Stored dataset items
== Segment start ==
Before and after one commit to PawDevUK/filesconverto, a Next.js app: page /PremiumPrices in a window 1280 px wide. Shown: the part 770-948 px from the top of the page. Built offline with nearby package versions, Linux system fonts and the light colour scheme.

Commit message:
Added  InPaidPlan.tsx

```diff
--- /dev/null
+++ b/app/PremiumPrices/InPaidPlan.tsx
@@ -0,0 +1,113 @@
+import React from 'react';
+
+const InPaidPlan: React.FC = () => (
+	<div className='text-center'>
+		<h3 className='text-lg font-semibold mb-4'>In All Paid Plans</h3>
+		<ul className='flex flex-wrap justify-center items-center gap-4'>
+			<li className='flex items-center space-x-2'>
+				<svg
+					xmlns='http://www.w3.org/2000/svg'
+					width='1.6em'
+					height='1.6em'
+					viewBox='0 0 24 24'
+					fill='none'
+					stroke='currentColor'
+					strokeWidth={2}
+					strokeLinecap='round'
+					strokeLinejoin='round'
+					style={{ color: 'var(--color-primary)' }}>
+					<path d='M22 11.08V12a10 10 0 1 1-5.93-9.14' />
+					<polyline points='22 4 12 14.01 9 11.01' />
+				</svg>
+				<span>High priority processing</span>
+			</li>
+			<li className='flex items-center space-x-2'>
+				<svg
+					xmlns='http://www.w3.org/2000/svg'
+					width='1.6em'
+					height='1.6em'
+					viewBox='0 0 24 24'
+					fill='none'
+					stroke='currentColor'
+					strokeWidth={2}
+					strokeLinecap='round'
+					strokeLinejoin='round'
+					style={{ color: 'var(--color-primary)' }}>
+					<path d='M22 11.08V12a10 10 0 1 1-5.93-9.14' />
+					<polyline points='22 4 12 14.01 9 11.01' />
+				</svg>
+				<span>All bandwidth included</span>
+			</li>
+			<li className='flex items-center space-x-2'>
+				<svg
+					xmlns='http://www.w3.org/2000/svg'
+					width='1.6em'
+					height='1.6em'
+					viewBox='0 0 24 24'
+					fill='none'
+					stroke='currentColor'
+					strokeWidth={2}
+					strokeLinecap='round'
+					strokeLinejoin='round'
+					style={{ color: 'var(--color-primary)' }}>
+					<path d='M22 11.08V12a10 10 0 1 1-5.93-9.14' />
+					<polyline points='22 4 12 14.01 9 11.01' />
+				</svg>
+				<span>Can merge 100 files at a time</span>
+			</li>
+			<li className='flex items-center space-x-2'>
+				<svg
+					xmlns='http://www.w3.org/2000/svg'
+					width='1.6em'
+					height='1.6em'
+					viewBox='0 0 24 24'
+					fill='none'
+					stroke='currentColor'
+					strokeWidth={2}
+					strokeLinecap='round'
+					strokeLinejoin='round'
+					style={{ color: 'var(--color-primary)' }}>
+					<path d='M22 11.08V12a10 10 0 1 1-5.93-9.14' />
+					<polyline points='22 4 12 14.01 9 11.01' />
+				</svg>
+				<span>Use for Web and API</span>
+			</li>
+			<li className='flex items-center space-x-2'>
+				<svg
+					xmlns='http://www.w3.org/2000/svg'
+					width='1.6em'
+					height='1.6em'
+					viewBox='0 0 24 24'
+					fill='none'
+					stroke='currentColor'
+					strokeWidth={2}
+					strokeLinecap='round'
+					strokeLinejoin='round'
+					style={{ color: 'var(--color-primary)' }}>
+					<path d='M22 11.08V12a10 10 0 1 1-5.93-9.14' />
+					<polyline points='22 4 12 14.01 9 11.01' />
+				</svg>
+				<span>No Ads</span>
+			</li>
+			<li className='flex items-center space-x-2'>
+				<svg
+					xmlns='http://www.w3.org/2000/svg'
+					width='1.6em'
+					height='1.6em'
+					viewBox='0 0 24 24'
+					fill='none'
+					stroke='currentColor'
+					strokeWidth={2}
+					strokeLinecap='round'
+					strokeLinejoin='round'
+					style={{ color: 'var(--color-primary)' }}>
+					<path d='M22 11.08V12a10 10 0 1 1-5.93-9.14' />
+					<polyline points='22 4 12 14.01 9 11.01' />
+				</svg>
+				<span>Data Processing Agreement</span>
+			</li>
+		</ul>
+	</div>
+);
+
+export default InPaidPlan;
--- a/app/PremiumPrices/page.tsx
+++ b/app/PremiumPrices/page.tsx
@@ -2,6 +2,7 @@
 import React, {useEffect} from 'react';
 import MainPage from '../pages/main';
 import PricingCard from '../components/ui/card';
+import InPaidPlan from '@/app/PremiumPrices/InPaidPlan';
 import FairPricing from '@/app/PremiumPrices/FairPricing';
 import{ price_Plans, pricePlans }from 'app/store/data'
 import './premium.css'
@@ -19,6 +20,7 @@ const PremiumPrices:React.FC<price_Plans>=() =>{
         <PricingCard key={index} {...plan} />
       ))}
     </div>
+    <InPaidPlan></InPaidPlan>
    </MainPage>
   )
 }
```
== Segment end ==
◆ WHAT THE EXERCISE ASKS: Go through the entries above, and wherever a line holds the word "const", copy that line.

◆ ANSWER TO THIS EXERCISE:
+const InPaidPlan: React.FC = () => (
@@ -19,6 +20,7 @@ const PremiumPrices:React.FC<price_Plans>=() =>{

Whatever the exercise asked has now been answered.